→ Task item:
I need each line of the entries below that includes the string "around".

══ Supplied entries ══

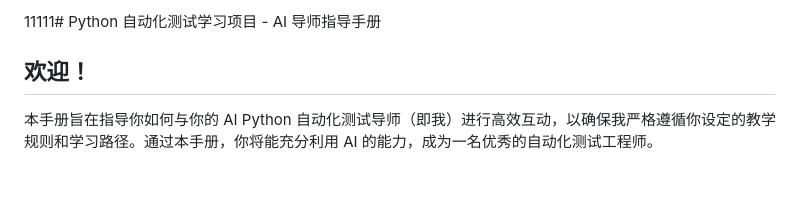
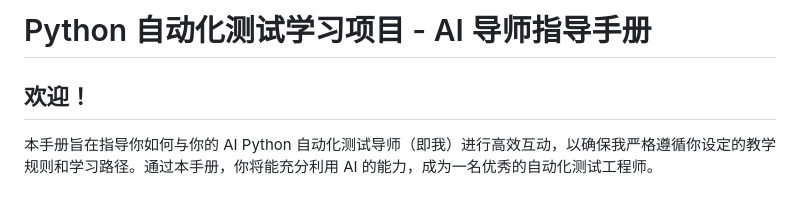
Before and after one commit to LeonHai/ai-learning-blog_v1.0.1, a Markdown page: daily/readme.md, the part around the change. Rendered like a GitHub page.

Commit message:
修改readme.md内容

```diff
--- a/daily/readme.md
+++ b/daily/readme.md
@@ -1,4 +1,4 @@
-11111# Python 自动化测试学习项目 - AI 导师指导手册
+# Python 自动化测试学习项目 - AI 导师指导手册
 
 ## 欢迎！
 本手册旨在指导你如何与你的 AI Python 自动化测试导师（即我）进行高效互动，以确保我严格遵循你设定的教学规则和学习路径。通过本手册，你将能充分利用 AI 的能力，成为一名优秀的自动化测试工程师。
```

═══
══ Supplied entries ══

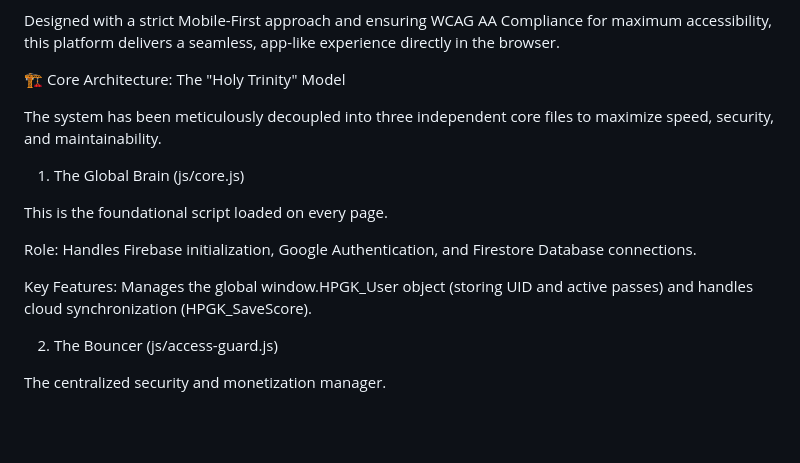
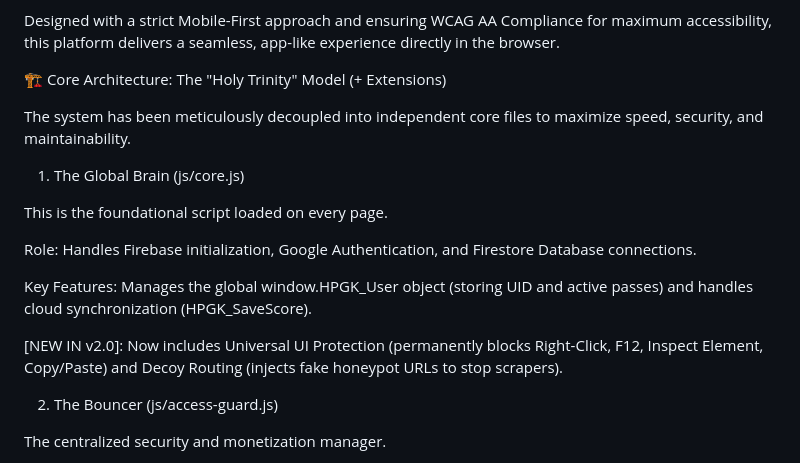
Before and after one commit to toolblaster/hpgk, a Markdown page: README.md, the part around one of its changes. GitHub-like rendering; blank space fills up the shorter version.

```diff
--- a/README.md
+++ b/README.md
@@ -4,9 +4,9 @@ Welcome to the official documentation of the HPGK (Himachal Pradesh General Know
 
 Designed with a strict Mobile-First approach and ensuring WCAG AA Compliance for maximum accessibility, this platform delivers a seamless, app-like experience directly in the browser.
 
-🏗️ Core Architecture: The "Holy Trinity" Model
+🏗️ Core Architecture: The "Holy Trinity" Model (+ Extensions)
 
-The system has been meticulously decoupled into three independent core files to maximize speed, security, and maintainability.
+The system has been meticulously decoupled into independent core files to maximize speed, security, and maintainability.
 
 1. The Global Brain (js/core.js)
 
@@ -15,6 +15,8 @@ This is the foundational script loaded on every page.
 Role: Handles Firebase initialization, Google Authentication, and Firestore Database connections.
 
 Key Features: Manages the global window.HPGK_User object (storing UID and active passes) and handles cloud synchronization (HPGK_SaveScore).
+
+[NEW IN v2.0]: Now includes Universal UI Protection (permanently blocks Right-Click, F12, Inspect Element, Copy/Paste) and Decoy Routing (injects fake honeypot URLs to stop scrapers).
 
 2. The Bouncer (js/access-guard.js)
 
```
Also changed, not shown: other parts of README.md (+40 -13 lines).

═══

→ Output of the task:
Before and after one commit to LeonHai/ai-learning-blog_v1.0.1, a Markdown page: daily/readme.md, the part around the change. Rendered like a GitHub page.
Before and after one commit to toolblaster/hpgk, a Markdown page: README.md, the part around one of its changes. GitHub-like rendering; blank space fills up the shorter version.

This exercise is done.